Bowers said he repeatedly turned Trump down, since what the president was asking violated his oath to uphold the constitutions of Arizona and the United States. “It is a tenant of my faith the Constitution is divinely inspired,” he said.
Because he didn’t do what Trump wanted, Bowers said, he got thousands of calls and texts. Right-wing protesters showed up at his home, where he lives with his wife and daughter, who Bowers, choking up, described as “gravely ill.” Trump’s backers had “video panel trucks with video of me, proclaiming me to be a pedophile and a pervert and a corrupt politician,” Bowers said. An armed extremist also threatened one of neighbors, he said.
Raffensperger testified that his email and phone numbers were made public, and he got texts from all over the country. His wife was targeted with “sexualized attacks,” and someone broke into the home of his late son’s widow, he said.
The committee also heard from Shaye Moss, a Fulton County, Georgia, elections worker, who was personally targeted by both Trump and Giuliani. According to their false—and racist—claims, Moss and her mother, Ruby Freeman, had orchestrated a scheme to steal votes for Biden. Giuliani claimed an election night video showed Freeman, Moss, and another election worker “surreptitiously passing around USB ports” like “vials of heroin or cocaine.” In reality, Freeman had handed her “a ginger mint,” Moss testified.
Here's the clip. “Passing around USB ports like they were vials of heroin or cocaine.” pic.twitter.com/9xN6aexjlJ
— Brendan Keefe (@BrendanKeefe) December 10, 2020
As a result of Trump and Giuliani’s public attacks, Moss said, she, her mother, and even her grandmother faced death threats and racist attacks. “Be glad it’s 2020 and not 1920,” she said, summarizing one message—a not-so-subtle reference to lynching.
Trump encouraged the threats. He attacked Freeman by name during his call with Raffensperger. On December 15, he also retweeted a post in which Lin Wood, a prominent far-right lawyer, said Raffensperger and Georgia governor Brian Kemp would “soon be going to jail.” (Weeks earlier Steve Bannon had arranged for Wood’s nonprofit to receive $100,000 for fugitive Chinese mogul, Guo Wengui, to support Trump’s efforts to steal the election, Mother Jones has reported.)
Kemp and Raffensperger refused to embrace Trump’s election-fraud lies. But they later appeased his fans by backing a bill aggressively restricting voting rights in Georgia. That’s part of a trend. Around the country, GOP lawmakers are not only making it harder to vote, they are stripping power from independent local election authorities and giving legislators more power to control whom state electors support.
Meanwhile, most Republican lawmakers, unlike the officials who testified Tuesday, have been cowed by Trump into embracing or at least tolerating his lies. The Washington Post reported last week that more than 1,000 GOP candidates around the country have questioned Biden’s victory, backed efforts to challenge it, or downplayed the significance of January 6.

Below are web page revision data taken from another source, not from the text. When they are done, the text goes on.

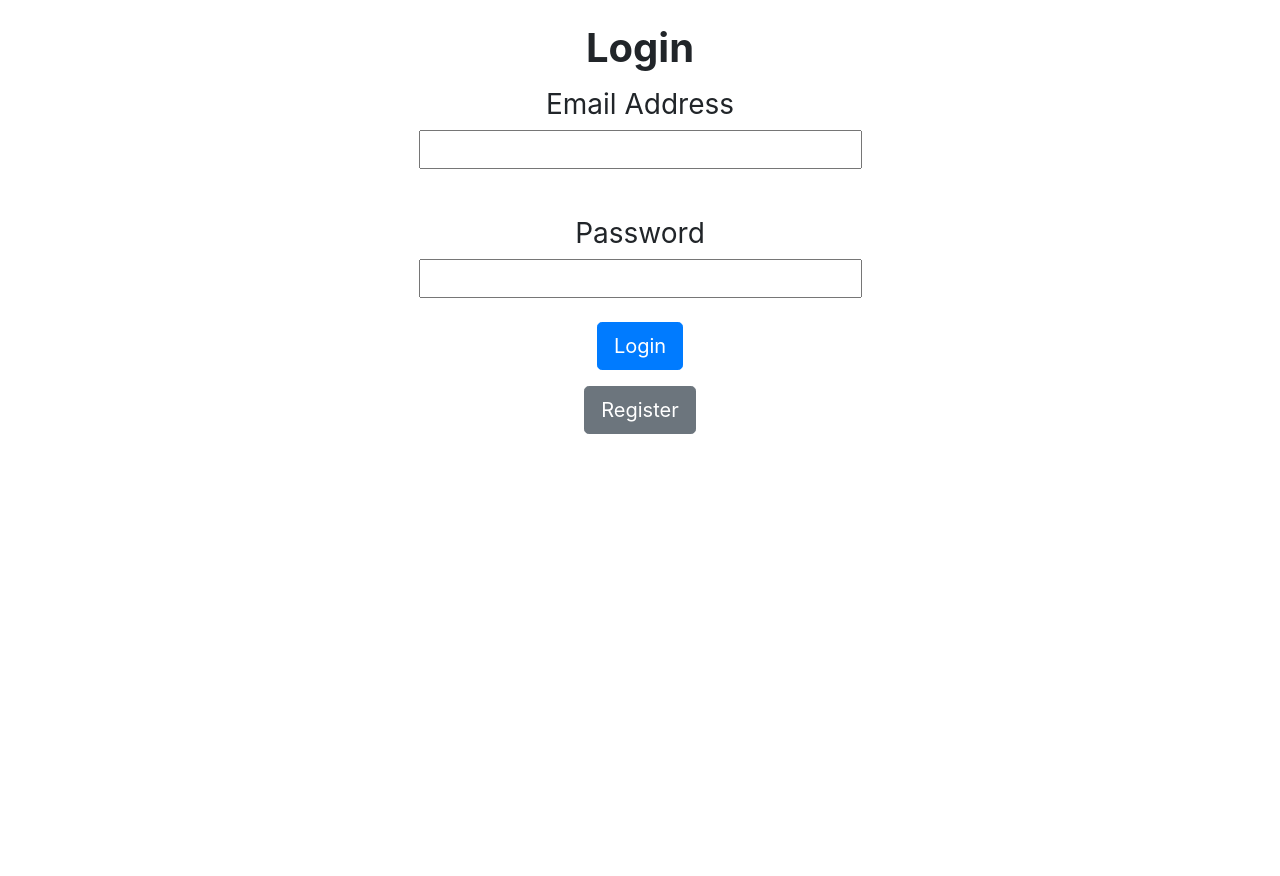
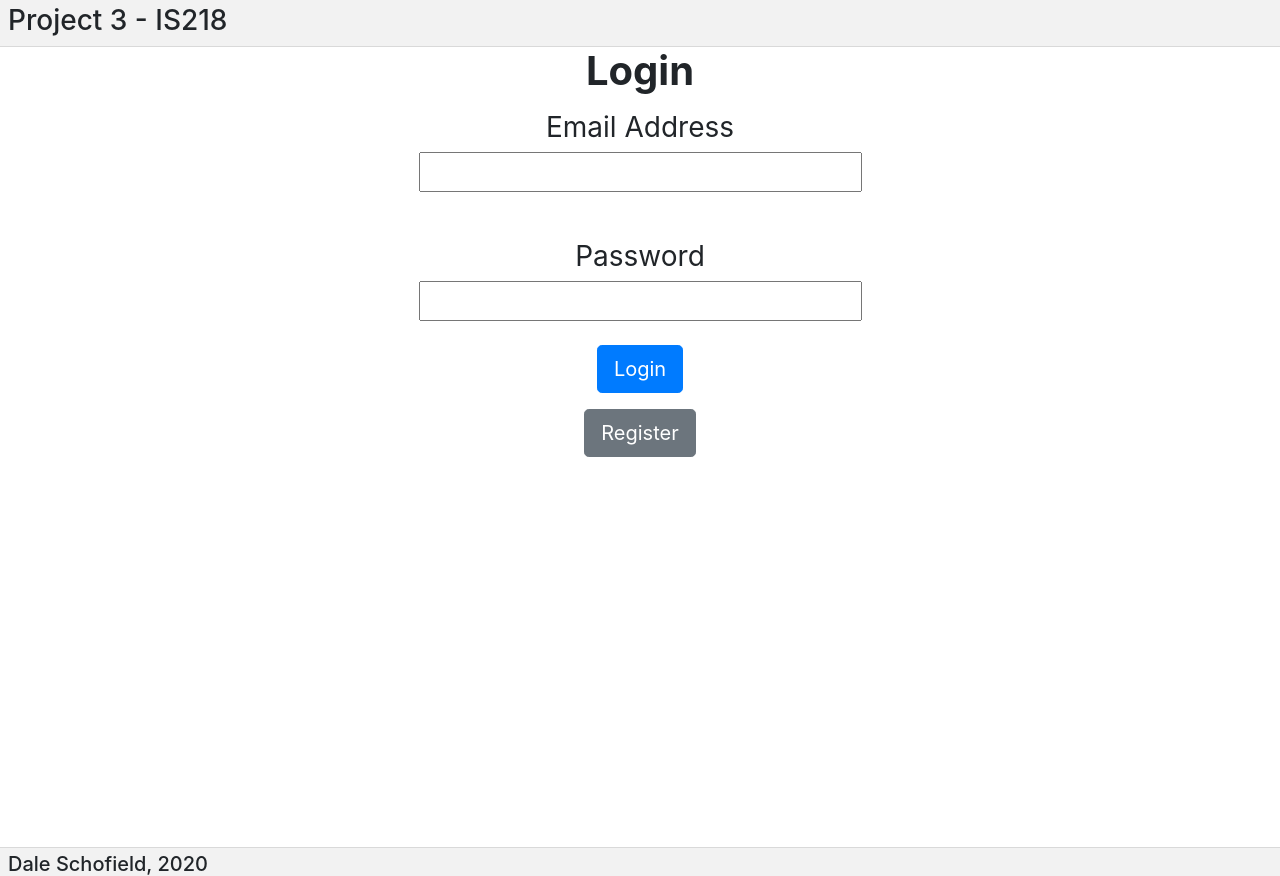
Before and after one commit to djs93/IS218Project3, a PHP site: page / in a window 1280 px wide. Before the commit the page ends 434 px from the top, so only its background shows below. Run offline with PHP 8.4, Linux system fonts and the light colour scheme; data that the repository does not hold is empty.

Commit message:
Header and footer

```diff
--- /dev/null
+++ b/views/abstract-views/footer.php
@@ -0,0 +1,10 @@
+</div>
+<footer class="footer">
+    <div class="row justify-content-start" style="border-top: 1px solid rgba(0,0,0,.1); background-color: rgba(0,0,0,0.05);">
+        <div class="col-auto">
+            <h5 class="ml-2 mt-1 mb-0">Dale Schofield, 2020</h5>
+        </div>
+    </div>
+</footer>
+</body>
+</html>
--- /dev/null
+++ b/views/abstract-views/header.php
@@ -0,0 +1,15 @@
+<!DOCTYPE html>
+<html lang="en" style="height: 100%; margin: 0;">
+<head>
+    <meta charset="UTF-8">
+    <title>"<?php echo($title);?>"</title>
+    <link rel="stylesheet" href="https://cdn.jsdelivr.net/npm/bootstrap@4.5.3/dist/css/bootstrap.min.css" integrity="sha384-TX8t27EcRE3e/ihU7zmQxVncDAy5uIKz4rEkgIXeMed4M0jlfIDPvg6uqKI2xXr2" crossorigin="anonymous">
+</head>
+<!-- the body section -->
+<body class="text-center" style="height: 100%; margin: 0;">
+    <div class="row justify-content-start" style="border-bottom: 1px solid rgba(0,0,0,.1); background-color: rgba(0,0,0,0.05);">
+        <div class="col-auto">
+            <h3 class="ml-2 mt-1">Project 3 - IS218</h3>
+        </div>
+    </div>
+    <div class="row h-100">
--- a/views/login.php
+++ b/views/login.php
@@ -1,11 +1,5 @@
-<!DOCTYPE html>
-<html lang="en">
-<head>
-    <meta charset="UTF-8">
-    <title>Login</title>
-    <link rel="stylesheet" href="https://cdn.jsdelivr.net/npm/bootstrap@4.5.3/dist/css/bootstrap.min.css" integrity="sha384-TX8t27EcRE3e/ihU7zmQxVncDAy5uIKz4rEkgIXeMed4M0jlfIDPvg6uqKI2xXr2" crossorigin="anonymous">
-</head>
-<body class="text-center mt-4">
+<?php $title="Login"; include('abstract-views/header.php');?>
+    <div class="col">
     <h1 class="h1 mb-3 font-weight-bold">Login</h1>
     <form action="index.php" method="post">
         <input id="action" name="action" value="validate_login" type="hidden">
@@ -44,5 +38,5 @@
             <input class="btn btn-secondary btn-lg mt-3" type="submit" value="Register">
         </div>
     </form>
-</body>
-</html>
+    </div>
+<?php include('abstract-views/footer.php');?>
```
Also changed, not shown: views/display_questions.php (+4 -17 lines), views/new_question.php (+4 -10 lines), views/register.php (+4 -10 lines).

Others, like House Speaker Kevin McCarthy (R-Calif.) are working to undermine the committee and change the subject. McCarthy has indicated he will eliminate the panel if the Republicans take over the House this fall.
Trump is still actively trying to demonize and ruin officials who dared to defy him. On Tuesday, he issued a statement calling Arizona Speaker Bowers a “RINO” and claiming Bowers had agreed with his election-fraud claims in 2020. This was a lie, Bowers insisted. And though Trump failed badly in his efforts to oust Kemp and Raffensperger in this month’s elections, he may fare better against Rep. Liz Cheney (R-Wyo.), the committee’s outspoken vice chair. Cheney trails in polls to a primary challenger. Because she challenged Trump’s lies, she looks likely to lose her seat.
The groundwork Trump and his minions have laid in various states since 2020 raises the likelihood that the next coup attempt, by him or someone else, could succeed. “The system held, but barely,” Rep. Adam Schiff (D-Calif.) said on Tuesday. “And the questions remains, will it hold again?”